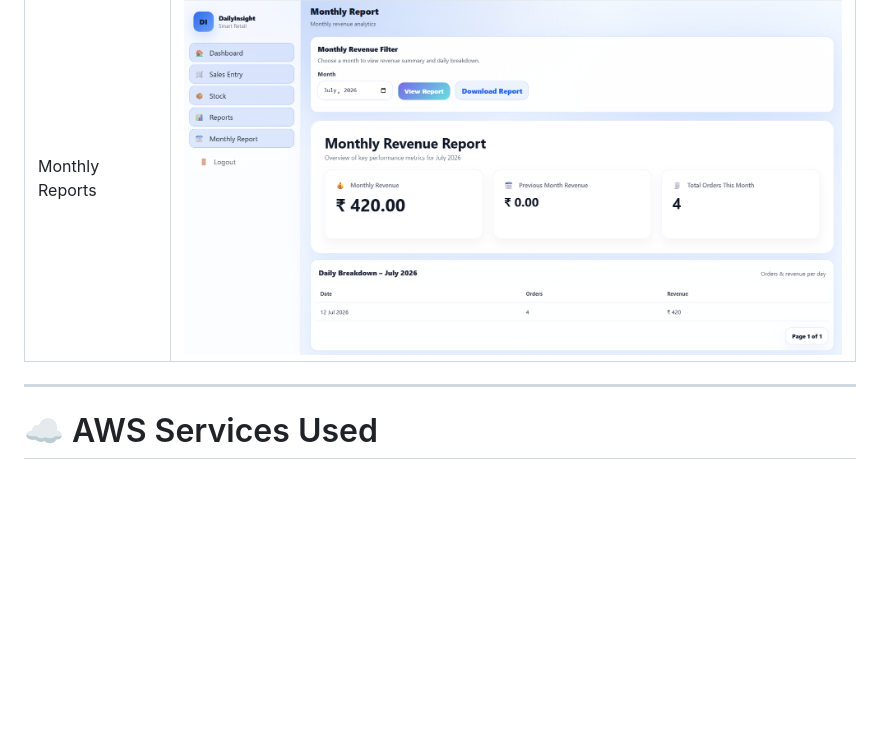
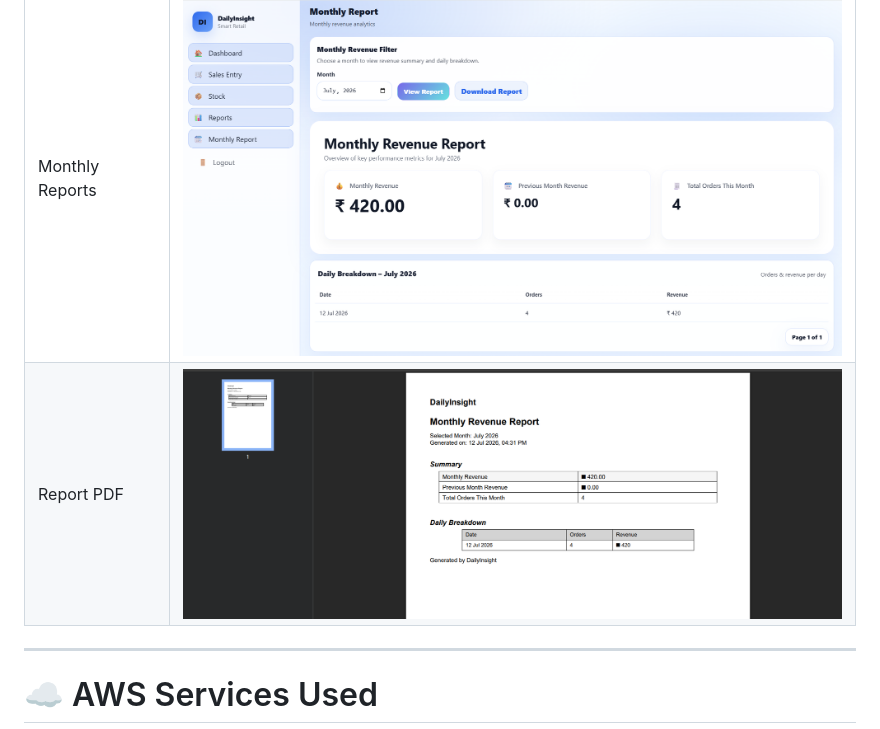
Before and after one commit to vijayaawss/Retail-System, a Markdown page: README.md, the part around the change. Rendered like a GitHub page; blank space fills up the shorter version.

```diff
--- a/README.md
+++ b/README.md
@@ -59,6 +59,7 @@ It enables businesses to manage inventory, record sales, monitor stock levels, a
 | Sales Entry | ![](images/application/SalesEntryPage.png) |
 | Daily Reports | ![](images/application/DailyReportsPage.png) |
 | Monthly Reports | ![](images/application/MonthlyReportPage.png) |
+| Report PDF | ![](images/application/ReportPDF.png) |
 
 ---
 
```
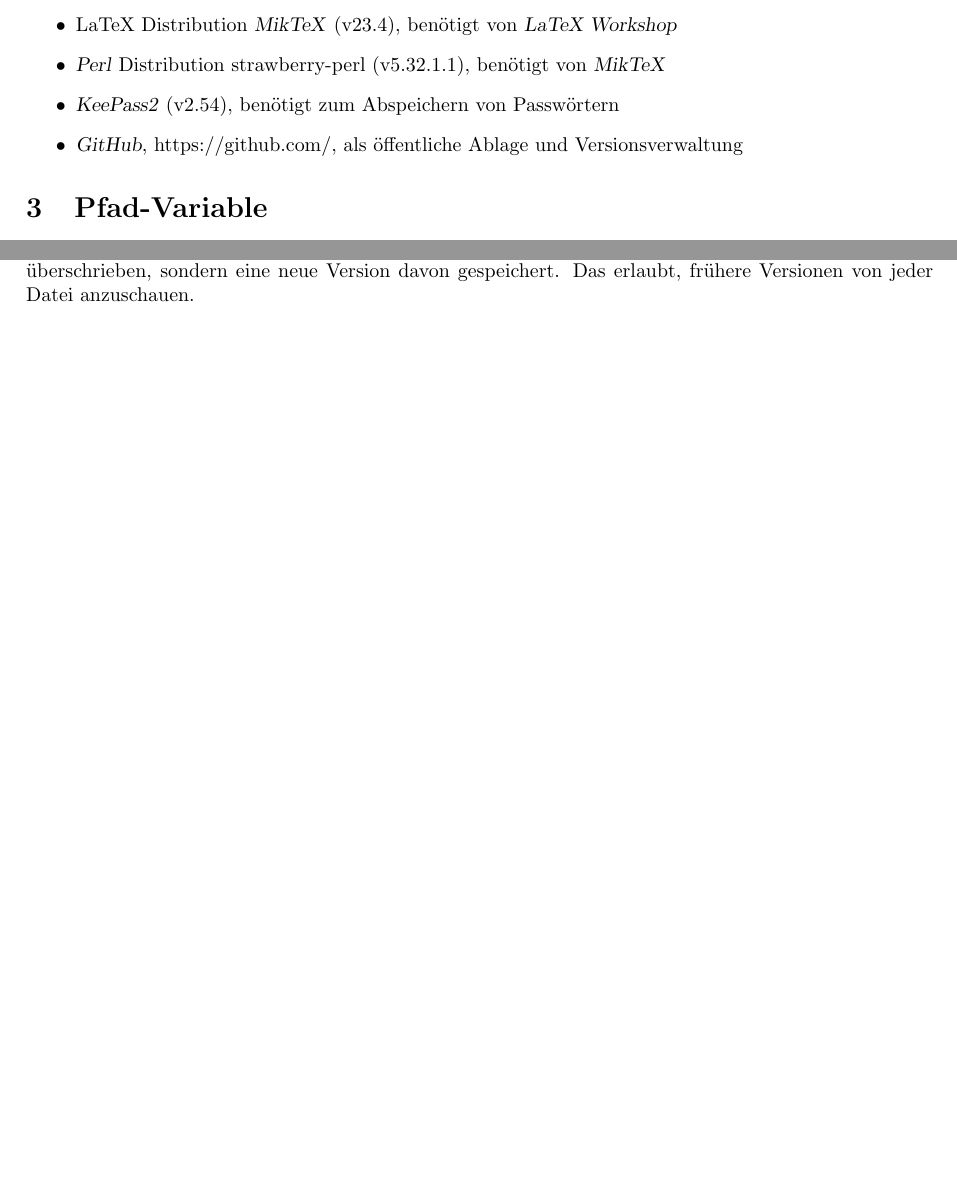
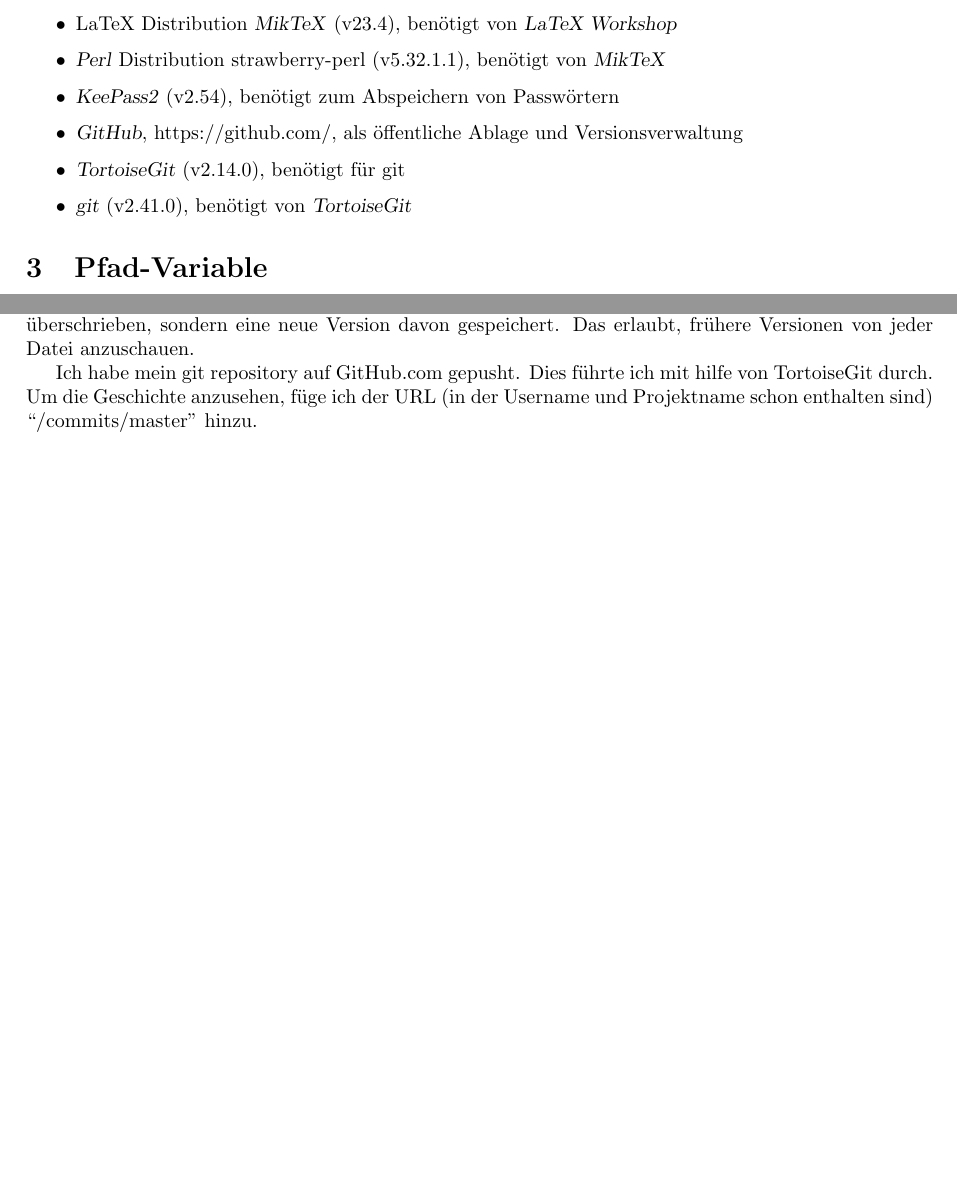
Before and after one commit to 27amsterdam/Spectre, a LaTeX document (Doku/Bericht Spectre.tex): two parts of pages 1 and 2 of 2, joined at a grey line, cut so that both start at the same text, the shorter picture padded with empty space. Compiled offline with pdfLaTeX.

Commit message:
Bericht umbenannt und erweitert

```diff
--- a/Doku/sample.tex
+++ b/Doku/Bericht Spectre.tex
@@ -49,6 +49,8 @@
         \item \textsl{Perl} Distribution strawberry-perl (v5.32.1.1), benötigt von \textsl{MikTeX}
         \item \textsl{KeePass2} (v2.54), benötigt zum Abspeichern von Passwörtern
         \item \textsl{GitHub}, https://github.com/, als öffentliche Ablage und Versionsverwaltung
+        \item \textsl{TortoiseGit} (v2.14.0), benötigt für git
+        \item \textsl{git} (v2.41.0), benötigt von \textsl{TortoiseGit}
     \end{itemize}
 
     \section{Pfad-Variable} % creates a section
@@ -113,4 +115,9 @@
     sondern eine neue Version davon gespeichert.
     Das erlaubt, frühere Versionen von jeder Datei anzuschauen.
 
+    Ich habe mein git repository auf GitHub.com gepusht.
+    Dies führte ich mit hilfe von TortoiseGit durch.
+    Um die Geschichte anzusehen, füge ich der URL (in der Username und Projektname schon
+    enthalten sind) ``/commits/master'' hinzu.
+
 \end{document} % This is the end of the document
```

++++++++++

* [TASK DETAILS] When you reproduce the entries above, keep every word exact and leave the images out.

* [ANSWER FOR THE TASK]
Before and after one commit to vijayaawss/Retail-System, a Markdown page: README.md, the part around the change. Rendered like a GitHub page; blank space fills up the shorter version.

```diff
--- a/README.md
+++ b/README.md
@@ -59,6 +59,7 @@ It enables businesses to manage inventory, record sales, monitor stock levels, a
 | Sales Entry | ![](images/application/SalesEntryPage.png) |
 | Daily Reports | ![](images/application/DailyReportsPage.png) |
 | Monthly Reports | ![](images/application/MonthlyReportPage.png) |
+| Report PDF | ![](images/application/ReportPDF.png) |
 
 ---
 
```
Before and after one commit to 27amsterdam/Spectre, a LaTeX document (Doku/Bericht Spectre.tex): two parts of pages 1 and 2 of 2, joined at a grey line, cut so that both start at the same text, the shorter picture padded with empty space. Compiled offline with pdfLaTeX.

Commit message:
Bericht umbenannt und erweitert

```diff
--- a/Doku/sample.tex
+++ b/Doku/Bericht Spectre.tex
@@ -49,6 +49,8 @@
         \item \textsl{Perl} Distribution strawberry-perl (v5.32.1.1), benötigt von \textsl{MikTeX}
         \item \textsl{KeePass2} (v2.54), benötigt zum Abspeichern von Passwörtern
         \item \textsl{GitHub}, https://github.com/, als öffentliche Ablage und Versionsverwaltung
+        \item \textsl{TortoiseGit} (v2.14.0), benötigt für git
+        \item \textsl{git} (v2.41.0), benötigt von \textsl{TortoiseGit}
     \end{itemize}
 
     \section{Pfad-Variable} % creates a section
@@ -113,4 +115,9 @@
     sondern eine neue Version davon gespeichert.
     Das erlaubt, frühere Versionen von jeder Datei anzuschauen.
 
+    Ich habe mein git repository auf GitHub.com gepusht.
+    Dies führte ich mit hilfe von TortoiseGit durch.
+    Um die Geschichte anzusehen, füge ich der URL (in der Username und Projektname schon
+    enthalten sind) ``/commits/master'' hinzu.
+
 \end{document} % This is the end of the document
```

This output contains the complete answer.